You can add another player to already crowded IV workflow management system space.

I heard a rumor that CareFusion had some new technology in their booth at ASHP Midyear this year. Since I’m at ASHP Midyear I decided to wonder over there to take a look, and lo and behold they did indeed have some new stuff. One of the things that caught my eye was their new IV room system.

The system is like many that I’ve seen, complete with camera and barcode scanning for IV medication preparation. I didn’t have much time to evaluate the system, and it’s virtually impossible to do so in the span of a short demo, but overall the Pyxis IV system hits all the major safety checkpoints for this kind of stuff.

CareFusion is playing things pretty smart by moving into the IV room. They’re taking a broad approach to managing the entire inpatient pharmacy, i.e. they now have products that cover medication distribution from back door to the patient, including both IV and non-IV medications. Well played.

So what’s the over-under on how long it will take Omnicell to build or buy an IV room system?

From the CareFusion newsroom:

While the greatest percentage of a hospital pharmacy budget is the cost of IV medication, it is estimated that fewer than 10 percent of hospitals use automation within their IV room where infused medication is compounded. The new Pyxis IV system* helps standardize the workflow in the central pharmacy IV room to securely manage a closed-loop pick, prep and check process, while driving efficiency in pharmacy activities. This standardization also helps improve the accuracy and error rate reduction of the IV compounding process, as well as free up pharmacy staff to redeploy to clinical activities. The new Pyxis IV system consists of monitors in the IV room that walk clinicians through each compounding step. The system organizes all similar orders and recommends the proper vial size to use when compounding to help minimize waste.
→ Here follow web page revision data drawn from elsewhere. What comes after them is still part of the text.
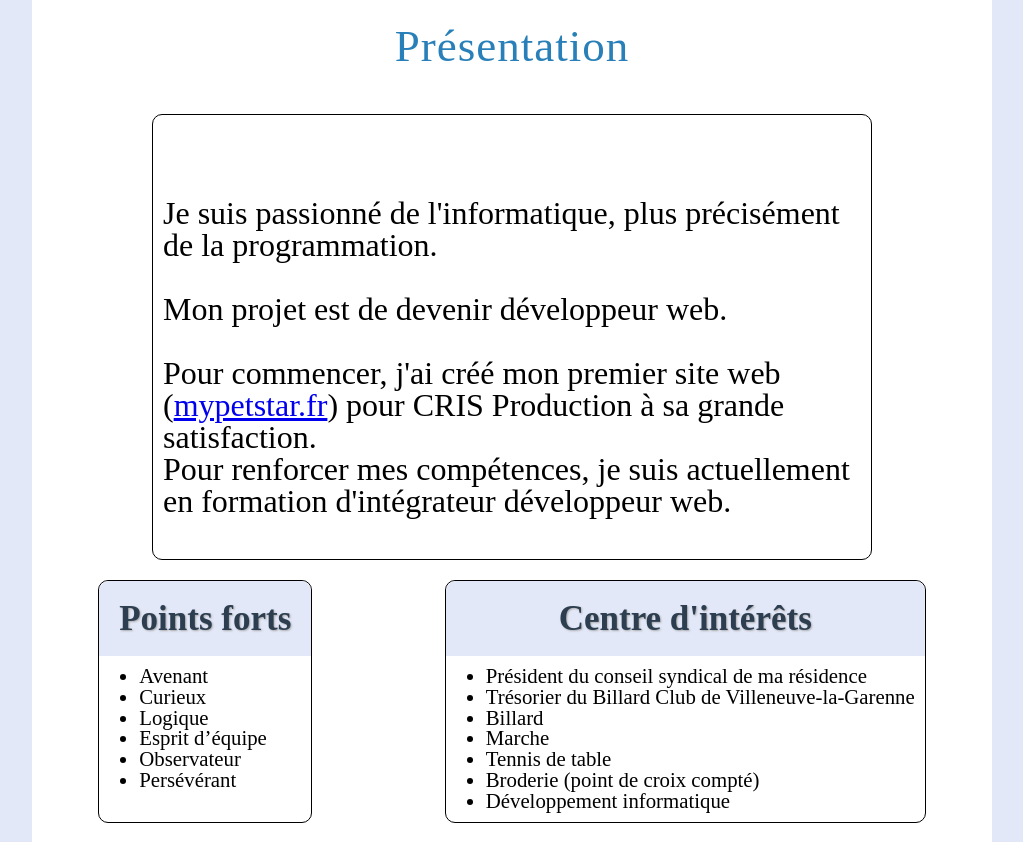
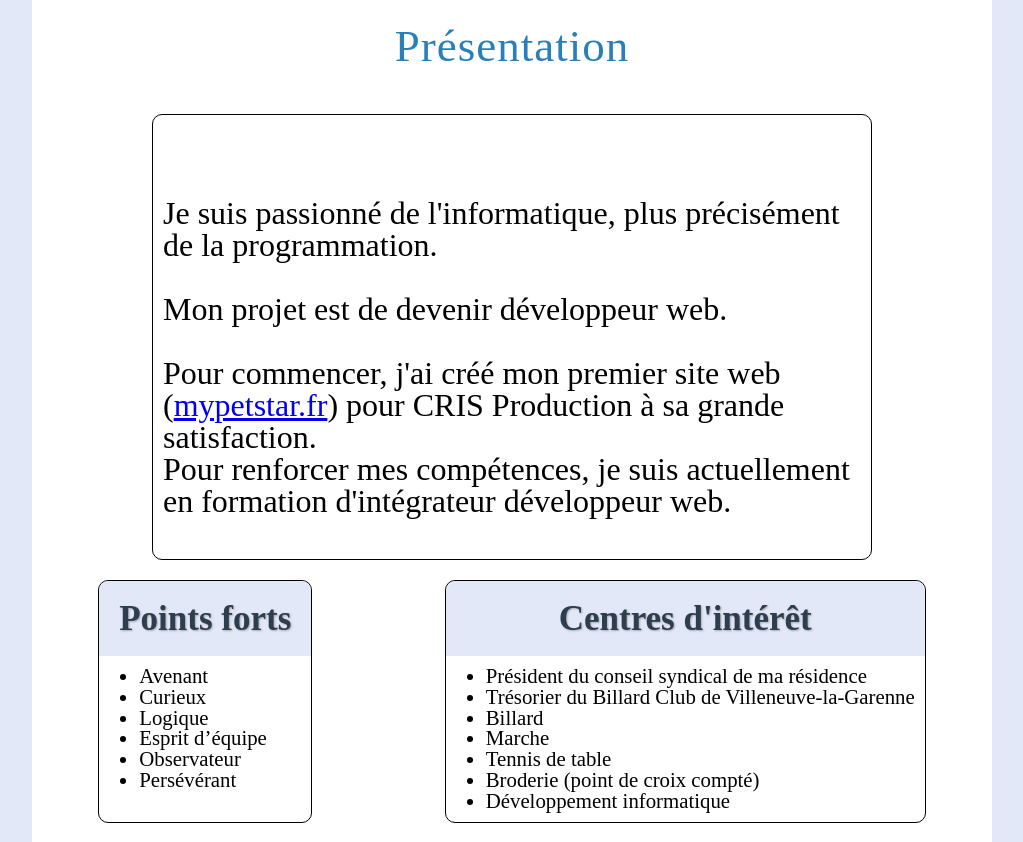
Before and after one commit to PH276/CV, a PHP site: page / in a window 1280 px wide. Shown: the part 183-1025 px from the top of the page, without its empty margins (128-1151 px from the left). Run offline with PHP 8.4, Linux system fonts and the light colour scheme; some libraries are stand-ins or nearby versions.

Commit message:
correction de "centres d'intérêt"

```diff
--- a/index.php
+++ b/index.php
@@ -25,7 +25,7 @@ include('head.php');
                 </ul>
             </section>
             <section id="interets" class="cadre">
-                <h2>Centre d'intérêts</h2>
+                <h2>Centres d'intérêt</h2>
                 <ul>
                     <li>Président du conseil syndical de ma résidence</li>
                     <li>Trésorier du Billard Club de Villeneuve-la-Garenne</li>
```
The system also has video cameras to record compounding components to help facilitate remote checking by a pharmacist, which saves time by eliminating the need for clean room entrance and exit processes